Problem details: The entries shown below should be output exactly as they appear.

Material shown:
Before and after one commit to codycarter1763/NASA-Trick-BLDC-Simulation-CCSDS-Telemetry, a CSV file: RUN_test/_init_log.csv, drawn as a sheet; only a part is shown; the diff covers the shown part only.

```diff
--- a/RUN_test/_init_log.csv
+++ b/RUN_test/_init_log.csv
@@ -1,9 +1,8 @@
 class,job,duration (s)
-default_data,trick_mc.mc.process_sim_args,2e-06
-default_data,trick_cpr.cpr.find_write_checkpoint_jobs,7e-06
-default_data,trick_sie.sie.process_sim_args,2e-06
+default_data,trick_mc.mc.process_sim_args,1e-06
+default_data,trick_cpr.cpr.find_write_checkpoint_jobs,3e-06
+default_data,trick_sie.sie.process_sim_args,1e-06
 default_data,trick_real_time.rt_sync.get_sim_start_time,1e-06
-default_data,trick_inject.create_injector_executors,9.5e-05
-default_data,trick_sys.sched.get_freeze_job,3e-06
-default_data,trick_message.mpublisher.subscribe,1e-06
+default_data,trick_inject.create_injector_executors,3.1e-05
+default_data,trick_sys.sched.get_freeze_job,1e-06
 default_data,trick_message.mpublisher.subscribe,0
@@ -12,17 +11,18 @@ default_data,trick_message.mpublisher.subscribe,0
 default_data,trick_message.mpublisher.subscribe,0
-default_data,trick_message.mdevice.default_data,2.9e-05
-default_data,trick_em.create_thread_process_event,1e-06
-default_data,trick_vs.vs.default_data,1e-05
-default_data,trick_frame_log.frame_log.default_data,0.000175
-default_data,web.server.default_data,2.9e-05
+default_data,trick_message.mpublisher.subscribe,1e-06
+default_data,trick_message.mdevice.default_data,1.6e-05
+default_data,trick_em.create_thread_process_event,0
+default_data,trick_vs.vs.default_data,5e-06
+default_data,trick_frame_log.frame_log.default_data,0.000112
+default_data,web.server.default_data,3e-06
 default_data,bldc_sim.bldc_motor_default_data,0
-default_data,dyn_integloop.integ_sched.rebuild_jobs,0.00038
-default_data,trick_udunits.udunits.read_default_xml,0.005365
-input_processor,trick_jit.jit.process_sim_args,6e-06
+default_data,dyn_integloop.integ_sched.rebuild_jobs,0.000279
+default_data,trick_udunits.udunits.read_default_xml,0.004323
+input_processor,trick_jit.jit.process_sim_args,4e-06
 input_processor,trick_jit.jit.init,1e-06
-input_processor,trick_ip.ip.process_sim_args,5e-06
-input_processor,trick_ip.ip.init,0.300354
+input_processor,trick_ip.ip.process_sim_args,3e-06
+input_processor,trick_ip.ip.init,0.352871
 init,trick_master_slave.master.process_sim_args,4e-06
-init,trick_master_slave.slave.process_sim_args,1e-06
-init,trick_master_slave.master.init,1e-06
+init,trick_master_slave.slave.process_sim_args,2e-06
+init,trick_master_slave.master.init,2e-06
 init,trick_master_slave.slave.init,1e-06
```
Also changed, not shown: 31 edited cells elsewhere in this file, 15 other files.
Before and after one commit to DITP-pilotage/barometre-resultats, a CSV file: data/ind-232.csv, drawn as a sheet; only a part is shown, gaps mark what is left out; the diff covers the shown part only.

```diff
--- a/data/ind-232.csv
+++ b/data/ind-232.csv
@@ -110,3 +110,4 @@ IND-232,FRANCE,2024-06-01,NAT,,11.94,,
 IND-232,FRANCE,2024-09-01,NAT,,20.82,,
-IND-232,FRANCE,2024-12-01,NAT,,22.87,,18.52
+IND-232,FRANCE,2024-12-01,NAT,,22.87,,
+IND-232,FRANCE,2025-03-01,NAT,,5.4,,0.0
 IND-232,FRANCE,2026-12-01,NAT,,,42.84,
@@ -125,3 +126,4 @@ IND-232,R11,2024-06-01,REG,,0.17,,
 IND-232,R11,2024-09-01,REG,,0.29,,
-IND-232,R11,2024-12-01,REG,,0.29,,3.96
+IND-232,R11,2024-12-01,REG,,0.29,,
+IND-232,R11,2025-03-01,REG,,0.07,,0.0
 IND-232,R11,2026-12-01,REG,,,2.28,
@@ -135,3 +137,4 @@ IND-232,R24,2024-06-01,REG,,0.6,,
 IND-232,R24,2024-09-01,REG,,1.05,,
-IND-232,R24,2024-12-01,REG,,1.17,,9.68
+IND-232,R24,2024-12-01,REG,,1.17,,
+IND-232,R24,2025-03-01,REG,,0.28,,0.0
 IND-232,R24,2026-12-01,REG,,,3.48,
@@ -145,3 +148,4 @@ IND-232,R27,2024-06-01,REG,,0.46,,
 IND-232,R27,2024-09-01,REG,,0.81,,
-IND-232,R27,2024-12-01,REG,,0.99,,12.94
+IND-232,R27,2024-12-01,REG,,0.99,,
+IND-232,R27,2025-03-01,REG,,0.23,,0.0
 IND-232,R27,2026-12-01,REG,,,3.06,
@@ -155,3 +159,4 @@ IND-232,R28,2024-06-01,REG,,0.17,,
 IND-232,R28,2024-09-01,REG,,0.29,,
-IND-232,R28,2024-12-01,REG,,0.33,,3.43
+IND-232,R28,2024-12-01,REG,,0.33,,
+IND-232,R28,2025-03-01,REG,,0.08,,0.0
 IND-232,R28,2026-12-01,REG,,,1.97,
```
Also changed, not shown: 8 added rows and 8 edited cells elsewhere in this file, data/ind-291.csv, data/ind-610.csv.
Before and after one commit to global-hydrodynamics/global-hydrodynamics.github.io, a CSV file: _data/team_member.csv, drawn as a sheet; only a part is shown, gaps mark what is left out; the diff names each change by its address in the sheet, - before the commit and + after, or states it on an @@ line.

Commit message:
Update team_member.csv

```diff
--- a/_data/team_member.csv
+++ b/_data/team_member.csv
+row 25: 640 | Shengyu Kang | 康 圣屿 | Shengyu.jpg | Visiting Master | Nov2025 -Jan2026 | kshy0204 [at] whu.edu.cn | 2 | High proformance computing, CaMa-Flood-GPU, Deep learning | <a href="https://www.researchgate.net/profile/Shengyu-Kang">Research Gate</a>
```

Written reply:
Before and after one commit to codycarter1763/NASA-Trick-BLDC-Simulation-CCSDS-Telemetry, a CSV file: RUN_test/_init_log.csv, drawn as a sheet; only a part is shown; the diff covers the shown part only.

```diff
--- a/RUN_test/_init_log.csv
+++ b/RUN_test/_init_log.csv
@@ -1,9 +1,8 @@
 class,job,duration (s)
-default_data,trick_mc.mc.process_sim_args,2e-06
-default_data,trick_cpr.cpr.find_write_checkpoint_jobs,7e-06
-default_data,trick_sie.sie.process_sim_args,2e-06
+default_data,trick_mc.mc.process_sim_args,1e-06
+default_data,trick_cpr.cpr.find_write_checkpoint_jobs,3e-06
+default_data,trick_sie.sie.process_sim_args,1e-06
 default_data,trick_real_time.rt_sync.get_sim_start_time,1e-06
-default_data,trick_inject.create_injector_executors,9.5e-05
-default_data,trick_sys.sched.get_freeze_job,3e-06
-default_data,trick_message.mpublisher.subscribe,1e-06
+default_data,trick_inject.create_injector_executors,3.1e-05
+default_data,trick_sys.sched.get_freeze_job,1e-06
 default_data,trick_message.mpublisher.subscribe,0
@@ -12,17 +11,18 @@ default_data,trick_message.mpublisher.subscribe,0
 default_data,trick_message.mpublisher.subscribe,0
-default_data,trick_message.mdevice.default_data,2.9e-05
-default_data,trick_em.create_thread_process_event,1e-06
-default_data,trick_vs.vs.default_data,1e-05
-default_data,trick_frame_log.frame_log.default_data,0.000175
-default_data,web.server.default_data,2.9e-05
+default_data,trick_message.mpublisher.subscribe,1e-06
+default_data,trick_message.mdevice.default_data,1.6e-05
+default_data,trick_em.create_thread_process_event,0
+default_data,trick_vs.vs.default_data,5e-06
+default_data,trick_frame_log.frame_log.default_data,0.000112
+default_data,web.server.default_data,3e-06
 default_data,bldc_sim.bldc_motor_default_data,0
-default_data,dyn_integloop.integ_sched.rebuild_jobs,0.00038
-default_data,trick_udunits.udunits.read_default_xml,0.005365
-input_processor,trick_jit.jit.process_sim_args,6e-06
+default_data,dyn_integloop.integ_sched.rebuild_jobs,0.000279
+default_data,trick_udunits.udunits.read_default_xml,0.004323
+input_processor,trick_jit.jit.process_sim_args,4e-06
 input_processor,trick_jit.jit.init,1e-06
-input_processor,trick_ip.ip.process_sim_args,5e-06
-input_processor,trick_ip.ip.init,0.300354
+input_processor,trick_ip.ip.process_sim_args,3e-06
+input_processor,trick_ip.ip.init,0.352871
 init,trick_master_slave.master.process_sim_args,4e-06
-init,trick_master_slave.slave.process_sim_args,1e-06
-init,trick_master_slave.master.init,1e-06
+init,trick_master_slave.slave.process_sim_args,2e-06
+init,trick_master_slave.master.init,2e-06
 init,trick_master_slave.slave.init,1e-06
```
Also changed, not shown: 31 edited cells elsewhere in this file, 15 other files.
Before and after one commit to DITP-pilotage/barometre-resultats, a CSV file: data/ind-232.csv, drawn as a sheet; only a part is shown, gaps mark what is left out; the diff covers the shown part only.

```diff
--- a/data/ind-232.csv
+++ b/data/ind-232.csv
@@ -110,3 +110,4 @@ IND-232,FRANCE,2024-06-01,NAT,,11.94,,
 IND-232,FRANCE,2024-09-01,NAT,,20.82,,
-IND-232,FRANCE,2024-12-01,NAT,,22.87,,18.52
+IND-232,FRANCE,2024-12-01,NAT,,22.87,,
+IND-232,FRANCE,2025-03-01,NAT,,5.4,,0.0
 IND-232,FRANCE,2026-12-01,NAT,,,42.84,
@@ -125,3 +126,4 @@ IND-232,R11,2024-06-01,REG,,0.17,,
 IND-232,R11,2024-09-01,REG,,0.29,,
-IND-232,R11,2024-12-01,REG,,0.29,,3.96
+IND-232,R11,2024-12-01,REG,,0.29,,
+IND-232,R11,2025-03-01,REG,,0.07,,0.0
 IND-232,R11,2026-12-01,REG,,,2.28,
@@ -135,3 +137,4 @@ IND-232,R24,2024-06-01,REG,,0.6,,
 IND-232,R24,2024-09-01,REG,,1.05,,
-IND-232,R24,2024-12-01,REG,,1.17,,9.68
+IND-232,R24,2024-12-01,REG,,1.17,,
+IND-232,R24,2025-03-01,REG,,0.28,,0.0
 IND-232,R24,2026-12-01,REG,,,3.48,
@@ -145,3 +148,4 @@ IND-232,R27,2024-06-01,REG,,0.46,,
 IND-232,R27,2024-09-01,REG,,0.81,,
-IND-232,R27,2024-12-01,REG,,0.99,,12.94
+IND-232,R27,2024-12-01,REG,,0.99,,
+IND-232,R27,2025-03-01,REG,,0.23,,0.0
 IND-232,R27,2026-12-01,REG,,,3.06,
@@ -155,3 +159,4 @@ IND-232,R28,2024-06-01,REG,,0.17,,
 IND-232,R28,2024-09-01,REG,,0.29,,
-IND-232,R28,2024-12-01,REG,,0.33,,3.43
+IND-232,R28,2024-12-01,REG,,0.33,,
+IND-232,R28,2025-03-01,REG,,0.08,,0.0
 IND-232,R28,2026-12-01,REG,,,1.97,
```
Also changed, not shown: 8 added rows and 8 edited cells elsewhere in this file, data/ind-291.csv, data/ind-610.csv.
Before and after one commit to global-hydrodynamics/global-hydrodynamics.github.io, a CSV file: _data/team_member.csv, drawn as a sheet; only a part is shown, gaps mark what is left out; the diff names each change by its address in the sheet, - before the commit and + after, or states it on an @@ line.

Commit message:
Update team_member.csv

```diff
--- a/_data/team_member.csv
+++ b/_data/team_member.csv
+row 25: 640 | Shengyu Kang | 康 圣屿 | Shengyu.jpg | Visiting Master | Nov2025 -Jan2026 | kshy0204 [at] whu.edu.cn | 2 | High proformance computing, CaMa-Flood-GPU, Deep learning | <a href="https://www.researchgate.net/profile/Shengyu-Kang">Research Gate</a>
```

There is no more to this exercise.